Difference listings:
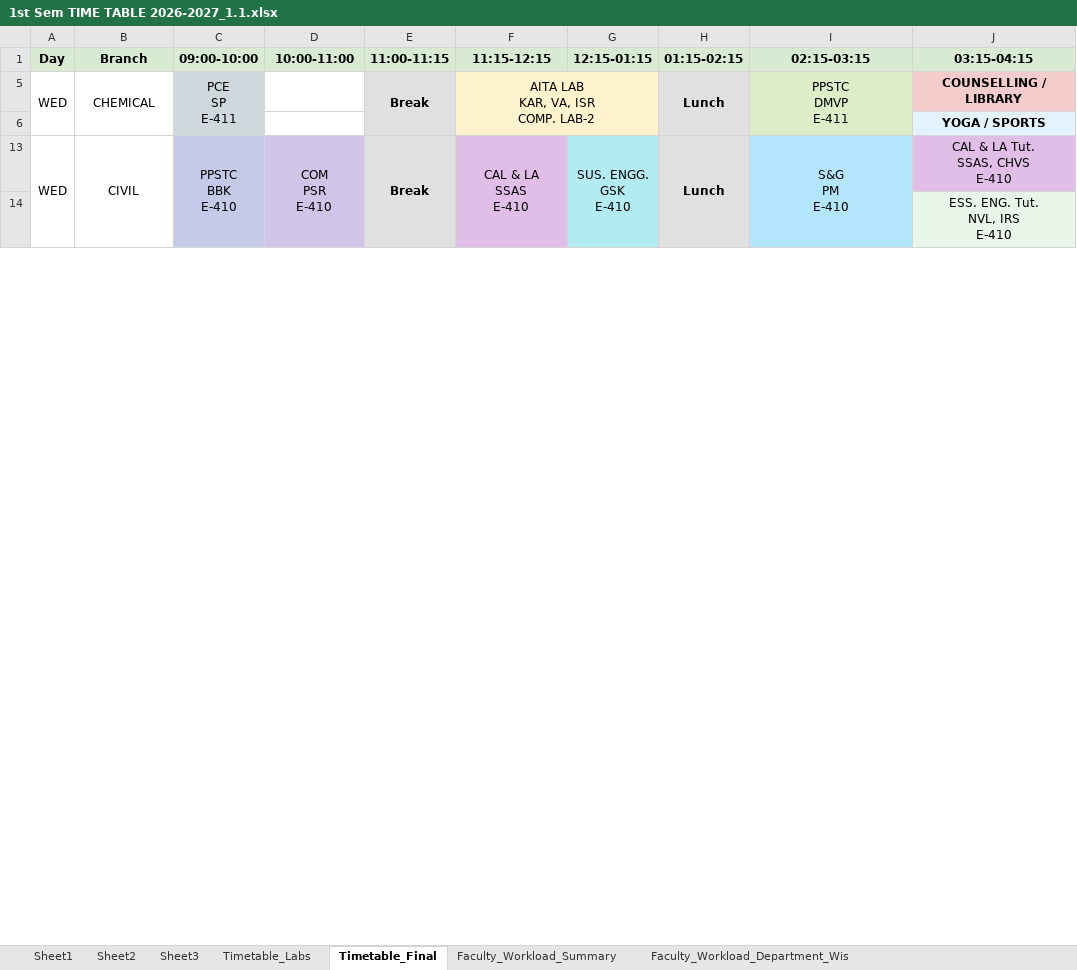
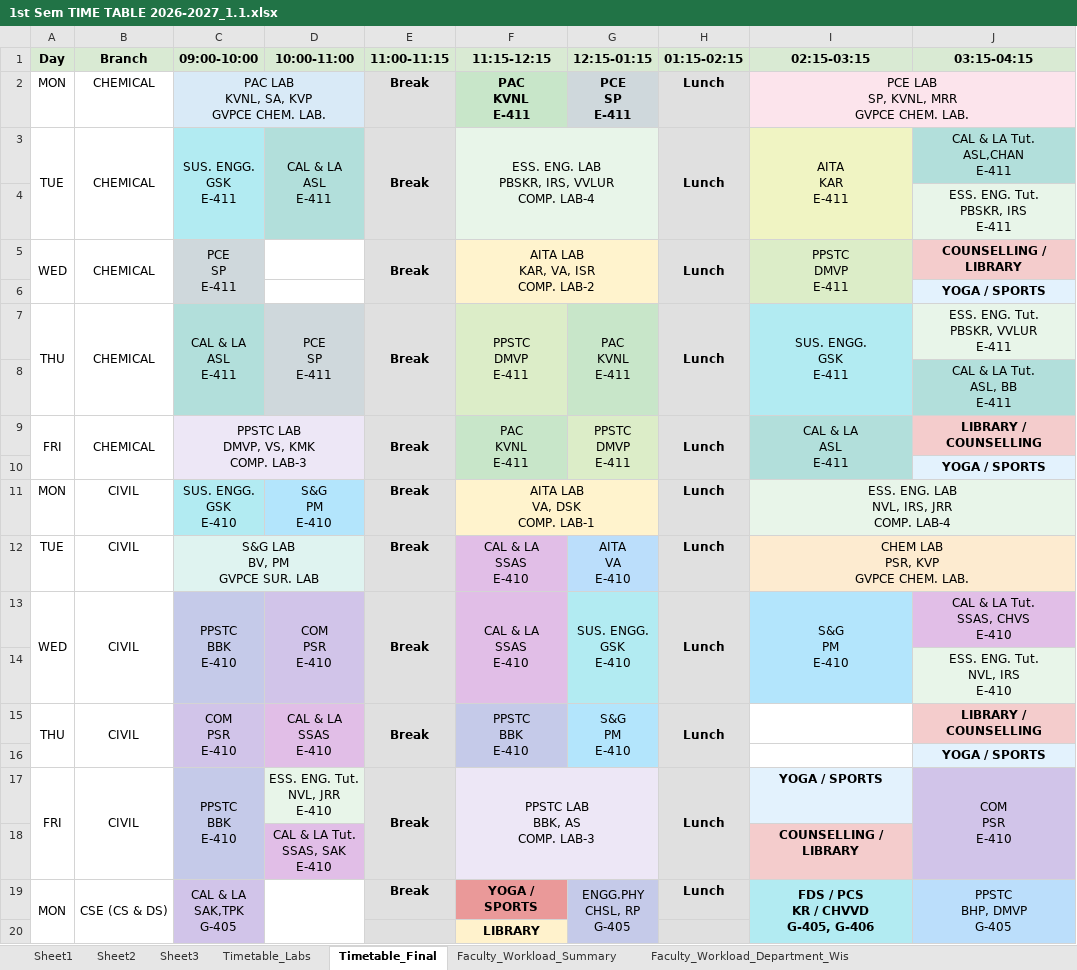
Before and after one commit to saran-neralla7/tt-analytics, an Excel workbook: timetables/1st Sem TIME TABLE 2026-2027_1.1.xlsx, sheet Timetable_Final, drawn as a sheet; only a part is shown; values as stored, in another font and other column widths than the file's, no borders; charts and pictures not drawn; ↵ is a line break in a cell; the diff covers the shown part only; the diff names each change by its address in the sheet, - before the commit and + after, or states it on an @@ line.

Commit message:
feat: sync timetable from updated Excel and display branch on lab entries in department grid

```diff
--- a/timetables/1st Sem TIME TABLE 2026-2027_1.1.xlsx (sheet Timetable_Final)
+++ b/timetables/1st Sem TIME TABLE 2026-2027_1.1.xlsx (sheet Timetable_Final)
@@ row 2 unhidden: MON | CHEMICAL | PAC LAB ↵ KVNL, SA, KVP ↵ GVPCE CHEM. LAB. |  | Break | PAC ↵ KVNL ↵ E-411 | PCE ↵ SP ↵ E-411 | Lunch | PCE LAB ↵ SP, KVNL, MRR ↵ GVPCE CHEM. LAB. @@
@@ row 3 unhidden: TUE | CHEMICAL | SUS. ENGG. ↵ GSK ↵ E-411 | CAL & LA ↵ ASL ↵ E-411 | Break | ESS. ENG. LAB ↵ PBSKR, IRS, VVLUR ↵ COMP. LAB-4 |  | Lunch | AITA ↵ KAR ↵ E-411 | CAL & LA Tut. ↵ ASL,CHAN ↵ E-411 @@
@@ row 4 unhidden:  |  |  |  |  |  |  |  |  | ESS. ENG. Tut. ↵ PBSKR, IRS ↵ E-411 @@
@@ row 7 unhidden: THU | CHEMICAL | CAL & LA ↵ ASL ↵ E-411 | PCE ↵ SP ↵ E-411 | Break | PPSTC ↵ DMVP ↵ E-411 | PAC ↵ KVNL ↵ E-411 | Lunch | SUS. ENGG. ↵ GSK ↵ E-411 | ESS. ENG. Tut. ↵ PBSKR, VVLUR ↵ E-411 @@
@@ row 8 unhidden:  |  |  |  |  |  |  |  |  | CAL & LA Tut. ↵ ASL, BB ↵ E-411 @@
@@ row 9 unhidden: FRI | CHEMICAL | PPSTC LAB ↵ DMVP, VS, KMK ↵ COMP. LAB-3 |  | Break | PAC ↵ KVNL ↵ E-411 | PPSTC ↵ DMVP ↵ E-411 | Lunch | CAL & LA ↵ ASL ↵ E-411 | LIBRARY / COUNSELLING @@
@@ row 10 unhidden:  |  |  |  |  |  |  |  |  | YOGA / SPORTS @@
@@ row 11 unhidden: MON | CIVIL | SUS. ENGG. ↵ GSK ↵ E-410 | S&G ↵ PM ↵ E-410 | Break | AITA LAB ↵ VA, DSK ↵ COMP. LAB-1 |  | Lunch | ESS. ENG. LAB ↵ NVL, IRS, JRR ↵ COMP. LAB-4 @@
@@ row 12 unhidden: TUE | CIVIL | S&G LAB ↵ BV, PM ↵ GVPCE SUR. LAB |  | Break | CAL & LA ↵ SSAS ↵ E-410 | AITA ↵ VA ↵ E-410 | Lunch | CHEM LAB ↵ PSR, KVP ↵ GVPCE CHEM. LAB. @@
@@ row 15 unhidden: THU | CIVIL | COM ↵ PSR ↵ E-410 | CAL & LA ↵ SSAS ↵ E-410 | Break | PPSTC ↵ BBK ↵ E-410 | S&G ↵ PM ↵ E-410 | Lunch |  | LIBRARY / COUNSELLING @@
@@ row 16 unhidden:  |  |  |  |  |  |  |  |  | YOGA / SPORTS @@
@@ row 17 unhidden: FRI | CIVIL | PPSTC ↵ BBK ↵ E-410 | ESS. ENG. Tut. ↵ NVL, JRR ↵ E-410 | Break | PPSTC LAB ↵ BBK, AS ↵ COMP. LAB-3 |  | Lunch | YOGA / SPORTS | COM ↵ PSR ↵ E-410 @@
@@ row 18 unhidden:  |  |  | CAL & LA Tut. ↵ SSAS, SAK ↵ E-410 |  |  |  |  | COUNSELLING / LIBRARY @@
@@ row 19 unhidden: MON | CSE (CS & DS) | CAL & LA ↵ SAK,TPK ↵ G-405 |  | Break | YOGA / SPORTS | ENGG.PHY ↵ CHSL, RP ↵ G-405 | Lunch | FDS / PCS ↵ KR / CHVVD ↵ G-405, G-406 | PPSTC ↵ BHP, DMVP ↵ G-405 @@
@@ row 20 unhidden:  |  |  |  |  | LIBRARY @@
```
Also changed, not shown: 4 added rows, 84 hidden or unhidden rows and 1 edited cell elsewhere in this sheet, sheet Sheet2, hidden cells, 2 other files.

What the task requires: State how many lines of the records above hold the word "CIVIL", adding nothing beyond the number.

Exercise response: 4